> **About this exercise**
What lines of the data hold the string "turn"? Pull each one out.

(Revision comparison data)
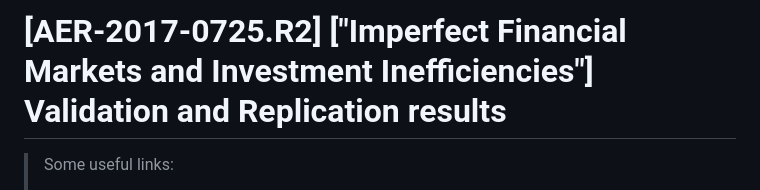
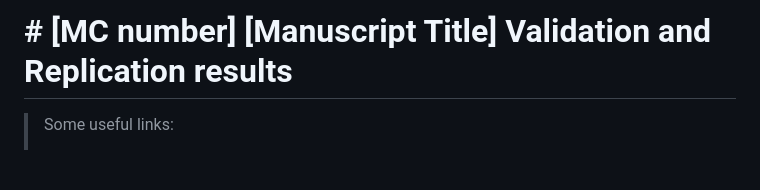
Before and after one commit to AEADataEditor/replication-template-development, a Markdown page: draft-replication-noncompliant.md, the part around the change. Drawn GitHub-style; blank space fills up the shorter version.

Commit message:
Corrected

```diff
--- a/draft-replication-noncompliant.md
+++ b/draft-replication-noncompliant.md
@@ -1,4 +1,4 @@
-# [AER-2017-0725.R2] ["Imperfect Financial Markets and Investment Inefficiencies"] Validation and Replication results
+# # [MC number] [Manuscript Title] Validation and Replication results
 
 
 > Some useful links:
```
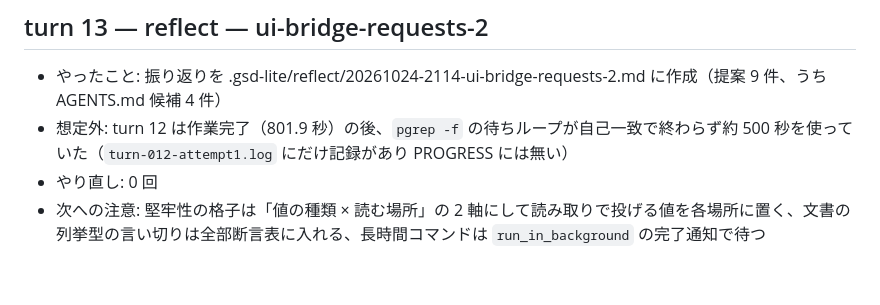
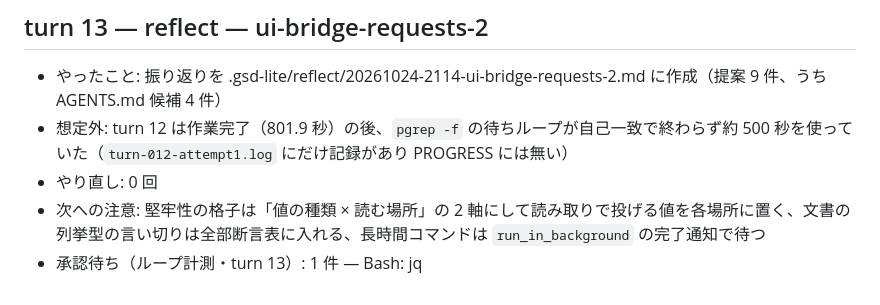
Before and after one commit to 6in/uivolve-web, a Markdown page: .gsd-lite/PROGRESS.md, the part around the change. Rendered like a GitHub page.

Commit message:
gsd-lite(loop): turn 13 の承認待ち 1 件を PROGRESS に追記

```diff
--- a/.gsd-lite/PROGRESS.md
+++ b/.gsd-lite/PROGRESS.md
@@ -212,3 +212,4 @@
 - 想定外: turn 12 は作業完了（801.9 秒）の後、`pgrep -f` の待ちループが自己一致で終わらず約 500 秒を使っていた（`turn-012-attempt1.log` にだけ記録があり PROGRESS には無い）
 - やり直し: 0 回
 - 次への注意: 堅牢性の格子は「値の種類 × 読む場所」の 2 軸にして読み取りで投げる値を各場所に置く、文書の列挙型の言い切りは全部断言表に入れる、長時間コマンドは `run_in_background` の完了通知で待つ
+- 承認待ち（ループ計測・turn 13）: 1 件 — Bash: jq
```
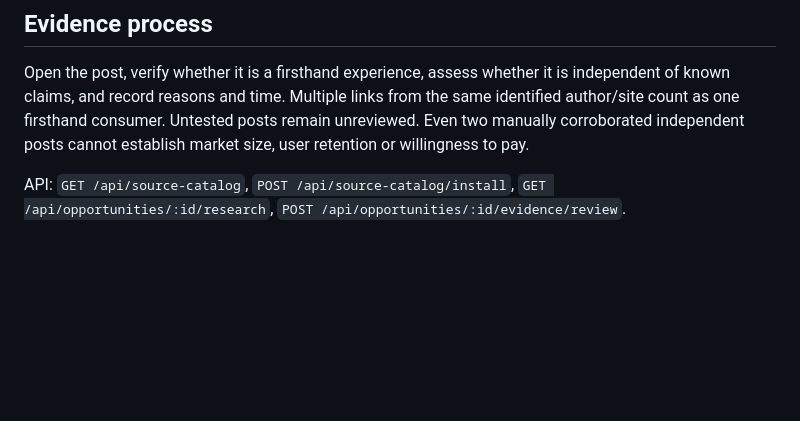
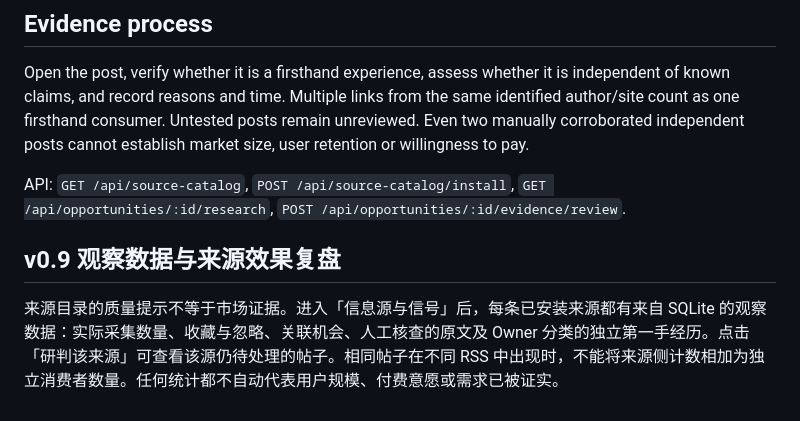
Before and after one commit to CavinHuang/opportunity-radar, a Markdown page: docs/CURATED_SOURCES.md, the part around the change. Drawn GitHub-style; blank space fills up the shorter version.

Commit message:
docs: explain observable source quality and evidence limitations

```diff
--- a/docs/CURATED_SOURCES.md
+++ b/docs/CURATED_SOURCES.md
@@ -47,3 +47,8 @@ This is a single-run availability result from a GitHub Runner, not a guarantee o
 Open the post, verify whether it is a firsthand experience, assess whether it is independent of known claims, and record reasons and time. Multiple links from the same identified author/site count as one firsthand consumer. Untested posts remain unreviewed. Even two manually corroborated independent posts cannot establish market size, user retention or willingness to pay.
 
 API: `GET /api/source-catalog`, `POST /api/source-catalog/install`, `GET /api/opportunities/:id/research`, `POST /api/opportunities/:id/evidence/review`.
+
+
+## v0.9 观察数据与来源效果复盘
+
+来源目录的质量提示不等于市场证据。进入「信息源与信号」后，每条已安装来源都有来自 SQLite 的观察数据：实际采集数量、收藏与忽略、关联机会、人工核查的原文及 Owner 分类的独立第一手经历。点击「研判该来源」可查看该源仍待处理的帖子。相同帖子在不同 RSS 中出现时，不能将来源侧计数相加为独立消费者数量。任何统计都不自动代表用户规模、付费意愿或需求已被证实。
```
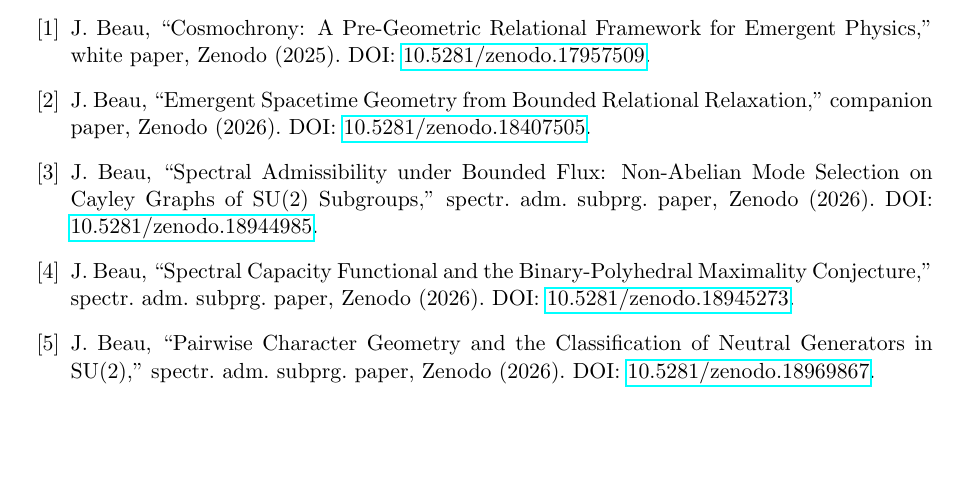
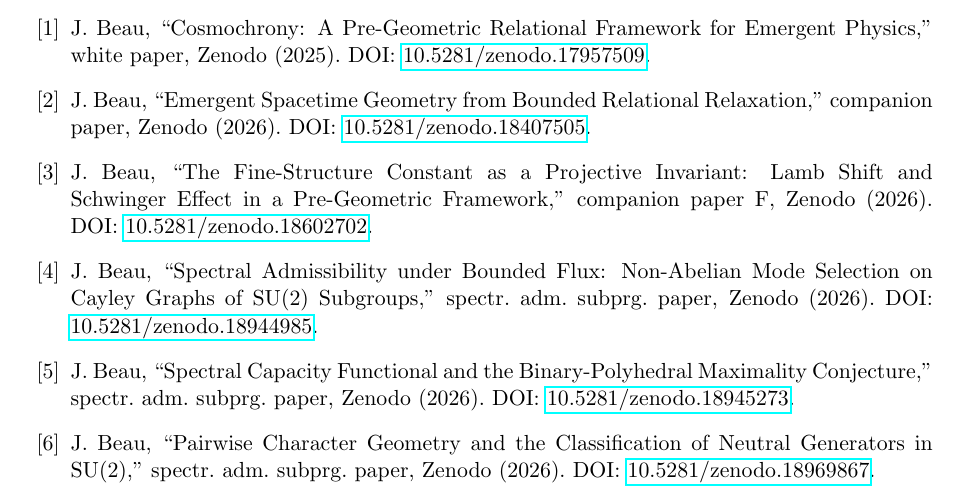
Before and after one commit to Cosmochrony/spectral-o24, a LaTeX paper (tex/SpectralO24.tex, which reads tex/cosmochrony-bibliography.tex): part of page 10 of 11, cut so that both start at the same text, the shorter picture padded with empty space. Compiled offline with pdfLaTeX.

Commit message:
add biblio ref

```diff
--- a/tex/cosmochrony-bibliography.tex
+++ b/tex/cosmochrony-bibliography.tex
@@ -11,6 +11,13 @@
 ``Emergent Spacetime Geometry from Bounded Relational Relaxation,''
 companion paper, Zenodo (2026).
 DOI: \href{https://doi.org/10.5281/zenodo.18407505}{10.5281/zenodo.18407505}.
+
+% Schwinger-Lamb
+\bibitem{Beau2026f}
+J.~Beau,
+``The Fine-Structure Constant as a Projective Invariant: Lamb Shift and Schwinger Effect in a Pre-Geometric Framework,''
+companion paper F, Zenodo (2026).
+DOI: \href{https://doi.org/10.5281/zenodo.18602702}{10.5281/zenodo.18602702}.
 
 % Admissibility
 \bibitem{Beau2026a1}
```
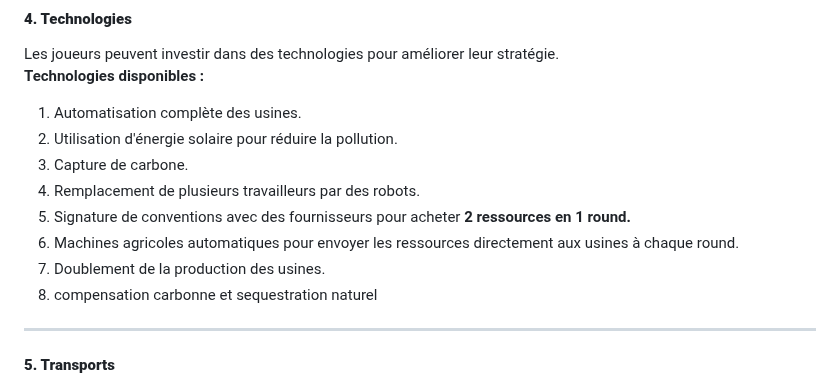
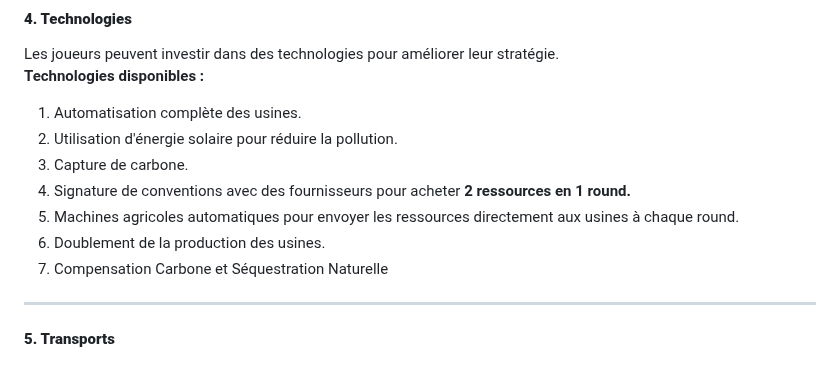
Before and after one commit to NadjibRahal/Serious-Game, a Markdown page: 5_jeux.md, the part around the change. Rendered like a GitHub page.

```diff
--- a/5_jeux.md
+++ b/5_jeux.md
@@ -116,11 +116,10 @@ Les joueurs peuvent investir dans des technologies pour améliorer leur stratég
 1. Automatisation complète des usines.
 2. Utilisation d'énergie solaire pour réduire la pollution.
 3. Capture de carbone.
-4. Remplacement de plusieurs travailleurs par des robots.
-5. Signature de conventions avec des fournisseurs pour acheter **2 ressources en 1 round.**
-6. Machines agricoles automatiques pour envoyer les ressources directement aux usines à chaque round.
-7. Doublement de la production des usines.
-8. compensation carbonne et sequestration naturel
+4. Signature de conventions avec des fournisseurs pour acheter **2 ressources en 1 round.**
+5. Machines agricoles automatiques pour envoyer les ressources directement aux usines à chaque round.
+6. Doublement de la production des usines.
+7. Compensation Carbone et Séquestration Naturelle
 
 ---
 
```
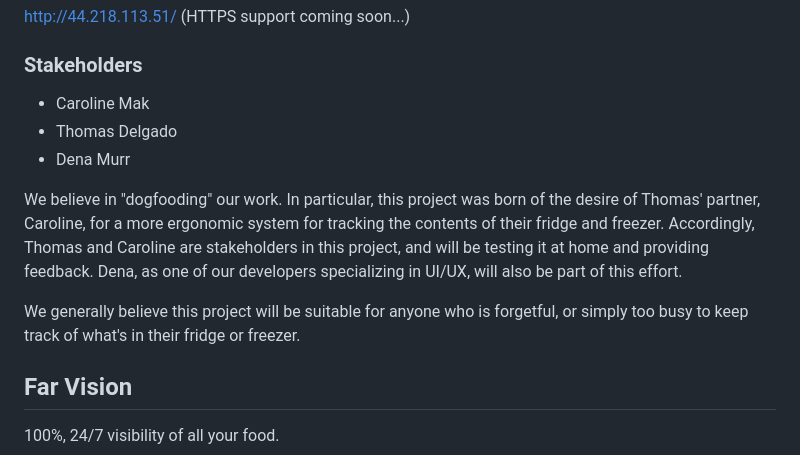
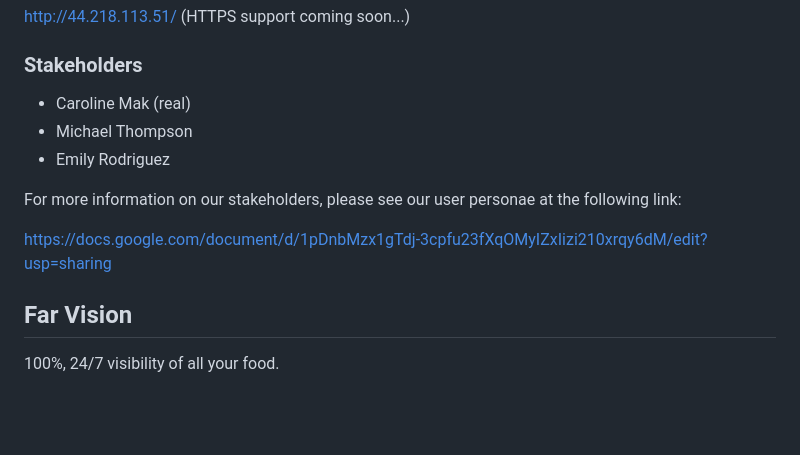
Before and after one commit to tjdelgado/whats-in-my-fridge, a Markdown page: README.md, the part around the change. Drawn GitHub-style; blank space fills up the shorter version.

Commit message:
Update README.md to include stakeholder personae

```diff
--- a/README.md
+++ b/README.md
@@ -25,14 +25,13 @@ A periodically updated demo of our software can be found at the following link:
 (HTTPS support coming soon...)
 
 ### Stakeholders
-* Caroline Mak
-* Thomas Delgado
-* Dena Murr
+* Caroline Mak (real)
+* Michael Thompson
+* Emily Rodriguez
 
-We believe in "dogfooding" our work. In particular, this project was born of the desire of Thomas' partner, Caroline, for a more ergonomic system for tracking the contents of their fridge and freezer. Accordingly, Thomas and Caroline are stakeholders in this project, and will be testing it at home and providing feedback. Dena, as one of our developers specializing in UI/UX, will also be part of this effort.
+For more information on our stakeholders, please see our user personae at the following link:
 
-We generally believe this project will be suitable for anyone who is forgetful, or simply too busy to keep track of what's in their fridge or freezer.
-
+<https://docs.google.com/document/d/1pDnbMzx1gTdj-3cpfu23fXqOMyIZxIizi210xrqy6dM/edit?usp=sharing>
 
 ## Far Vision
 100%, 24/7 visibility of all your food.
```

> **Response area**
gsd-lite(loop): turn 13 の承認待ち 1 件を PROGRESS に追記
 - 想定外: turn 12 は作業完了（801.9 秒）の後、`pgrep -f` の待ちループが自己一致で終わらず約 500 秒を使っていた（`turn-012-attempt1.log` にだけ記録があり PROGRESS には無い）
+- 承認待ち（ループ計測・turn 13）: 1 件 — Bash: jq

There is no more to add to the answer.